**Input**
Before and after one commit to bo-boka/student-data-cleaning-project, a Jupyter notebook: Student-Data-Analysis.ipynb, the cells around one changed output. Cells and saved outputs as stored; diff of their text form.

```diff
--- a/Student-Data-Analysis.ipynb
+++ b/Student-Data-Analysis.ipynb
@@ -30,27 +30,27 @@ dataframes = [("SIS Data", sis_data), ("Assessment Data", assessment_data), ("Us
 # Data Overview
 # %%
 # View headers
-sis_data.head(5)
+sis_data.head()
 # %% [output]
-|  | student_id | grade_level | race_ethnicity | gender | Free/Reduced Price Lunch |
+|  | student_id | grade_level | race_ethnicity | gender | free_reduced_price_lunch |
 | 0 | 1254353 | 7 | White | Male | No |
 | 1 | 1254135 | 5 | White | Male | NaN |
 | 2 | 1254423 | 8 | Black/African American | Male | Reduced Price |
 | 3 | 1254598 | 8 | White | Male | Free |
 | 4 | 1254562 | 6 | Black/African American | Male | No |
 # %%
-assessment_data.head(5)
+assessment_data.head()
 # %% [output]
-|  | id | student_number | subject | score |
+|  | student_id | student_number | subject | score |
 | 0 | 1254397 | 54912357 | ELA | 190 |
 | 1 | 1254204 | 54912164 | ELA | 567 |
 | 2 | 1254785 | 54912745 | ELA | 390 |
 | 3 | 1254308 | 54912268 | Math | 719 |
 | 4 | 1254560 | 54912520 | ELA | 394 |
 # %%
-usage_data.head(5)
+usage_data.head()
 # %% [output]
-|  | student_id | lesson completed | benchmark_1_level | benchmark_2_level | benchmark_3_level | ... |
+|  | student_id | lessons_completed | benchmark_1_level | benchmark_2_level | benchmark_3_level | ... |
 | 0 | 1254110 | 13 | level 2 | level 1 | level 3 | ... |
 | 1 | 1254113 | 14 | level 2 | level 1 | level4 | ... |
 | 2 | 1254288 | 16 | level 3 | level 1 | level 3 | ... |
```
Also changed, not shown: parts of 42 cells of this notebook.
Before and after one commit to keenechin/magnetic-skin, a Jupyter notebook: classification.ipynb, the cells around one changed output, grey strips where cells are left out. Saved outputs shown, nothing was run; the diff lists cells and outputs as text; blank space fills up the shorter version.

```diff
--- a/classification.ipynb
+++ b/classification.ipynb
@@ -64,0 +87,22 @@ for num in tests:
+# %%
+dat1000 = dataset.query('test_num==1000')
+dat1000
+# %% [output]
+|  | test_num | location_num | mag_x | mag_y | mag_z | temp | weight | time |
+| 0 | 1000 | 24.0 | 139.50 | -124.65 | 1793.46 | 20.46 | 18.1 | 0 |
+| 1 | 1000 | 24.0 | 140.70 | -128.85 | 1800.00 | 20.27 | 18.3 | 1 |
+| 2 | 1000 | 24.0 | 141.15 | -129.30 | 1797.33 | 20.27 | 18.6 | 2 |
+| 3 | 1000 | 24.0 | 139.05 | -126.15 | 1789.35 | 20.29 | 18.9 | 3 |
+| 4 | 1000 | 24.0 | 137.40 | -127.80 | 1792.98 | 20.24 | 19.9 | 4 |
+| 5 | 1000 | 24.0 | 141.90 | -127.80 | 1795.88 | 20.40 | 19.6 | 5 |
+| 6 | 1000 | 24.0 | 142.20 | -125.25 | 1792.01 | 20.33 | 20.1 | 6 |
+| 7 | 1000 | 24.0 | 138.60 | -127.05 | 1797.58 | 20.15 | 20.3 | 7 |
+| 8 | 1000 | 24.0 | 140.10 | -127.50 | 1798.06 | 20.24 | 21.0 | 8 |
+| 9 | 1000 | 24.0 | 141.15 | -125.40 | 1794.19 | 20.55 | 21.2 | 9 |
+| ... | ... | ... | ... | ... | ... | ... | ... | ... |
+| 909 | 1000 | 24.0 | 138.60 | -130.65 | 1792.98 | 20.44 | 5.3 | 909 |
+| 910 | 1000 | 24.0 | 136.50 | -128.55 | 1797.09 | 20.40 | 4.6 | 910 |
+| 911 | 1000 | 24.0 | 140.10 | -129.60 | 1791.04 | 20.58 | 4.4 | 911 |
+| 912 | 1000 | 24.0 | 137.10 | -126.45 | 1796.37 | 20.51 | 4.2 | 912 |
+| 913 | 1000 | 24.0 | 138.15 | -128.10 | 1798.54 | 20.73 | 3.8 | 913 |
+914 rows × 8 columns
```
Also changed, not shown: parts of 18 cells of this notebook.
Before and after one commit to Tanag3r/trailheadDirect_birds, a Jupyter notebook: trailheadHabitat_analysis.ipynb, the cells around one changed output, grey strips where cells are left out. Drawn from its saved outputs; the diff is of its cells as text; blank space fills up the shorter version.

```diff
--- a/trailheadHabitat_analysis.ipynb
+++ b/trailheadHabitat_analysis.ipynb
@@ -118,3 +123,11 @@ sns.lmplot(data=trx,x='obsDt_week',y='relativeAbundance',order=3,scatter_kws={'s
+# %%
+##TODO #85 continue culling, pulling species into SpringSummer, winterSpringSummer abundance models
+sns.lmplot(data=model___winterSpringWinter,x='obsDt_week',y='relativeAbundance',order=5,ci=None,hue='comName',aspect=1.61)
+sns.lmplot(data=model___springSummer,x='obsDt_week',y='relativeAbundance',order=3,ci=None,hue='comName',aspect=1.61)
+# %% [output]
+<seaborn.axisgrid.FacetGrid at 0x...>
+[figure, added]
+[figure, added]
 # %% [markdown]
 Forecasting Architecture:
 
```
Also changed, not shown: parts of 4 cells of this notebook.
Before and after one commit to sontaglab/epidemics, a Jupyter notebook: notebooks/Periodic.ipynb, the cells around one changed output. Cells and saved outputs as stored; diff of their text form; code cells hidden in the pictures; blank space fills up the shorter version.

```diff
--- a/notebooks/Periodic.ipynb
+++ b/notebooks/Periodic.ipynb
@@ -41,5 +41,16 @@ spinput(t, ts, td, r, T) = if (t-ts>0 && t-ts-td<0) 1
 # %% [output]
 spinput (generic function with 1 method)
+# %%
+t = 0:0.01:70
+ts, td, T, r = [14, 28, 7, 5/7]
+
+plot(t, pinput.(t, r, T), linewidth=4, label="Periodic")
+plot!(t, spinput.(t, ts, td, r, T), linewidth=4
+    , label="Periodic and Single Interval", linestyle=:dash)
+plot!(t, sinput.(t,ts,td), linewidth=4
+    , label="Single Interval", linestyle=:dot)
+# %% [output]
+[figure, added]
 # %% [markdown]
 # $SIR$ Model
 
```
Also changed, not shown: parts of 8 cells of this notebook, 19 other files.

**Work instructions**
Each line carrying the string "commit" should be copied out from the entries.

**Answer to this problem**
Before and after one commit to bo-boka/student-data-cleaning-project, a Jupyter notebook: Student-Data-Analysis.ipynb, the cells around one changed output. Cells and saved outputs as stored; diff of their text form.
Before and after one commit to keenechin/magnetic-skin, a Jupyter notebook: classification.ipynb, the cells around one changed output, grey strips where cells are left out. Saved outputs shown, nothing was run; the diff lists cells and outputs as text; blank space fills up the shorter version.
Before and after one commit to Tanag3r/trailheadDirect_birds, a Jupyter notebook: trailheadHabitat_analysis.ipynb, the cells around one changed output, grey strips where cells are left out. Drawn from its saved outputs; the diff is of its cells as text; blank space fills up the shorter version.
Before and after one commit to sontaglab/epidemics, a Jupyter notebook: notebooks/Periodic.ipynb, the cells around one changed output. Cells and saved outputs as stored; diff of their text form; code cells hidden in the pictures; blank space fills up the shorter version.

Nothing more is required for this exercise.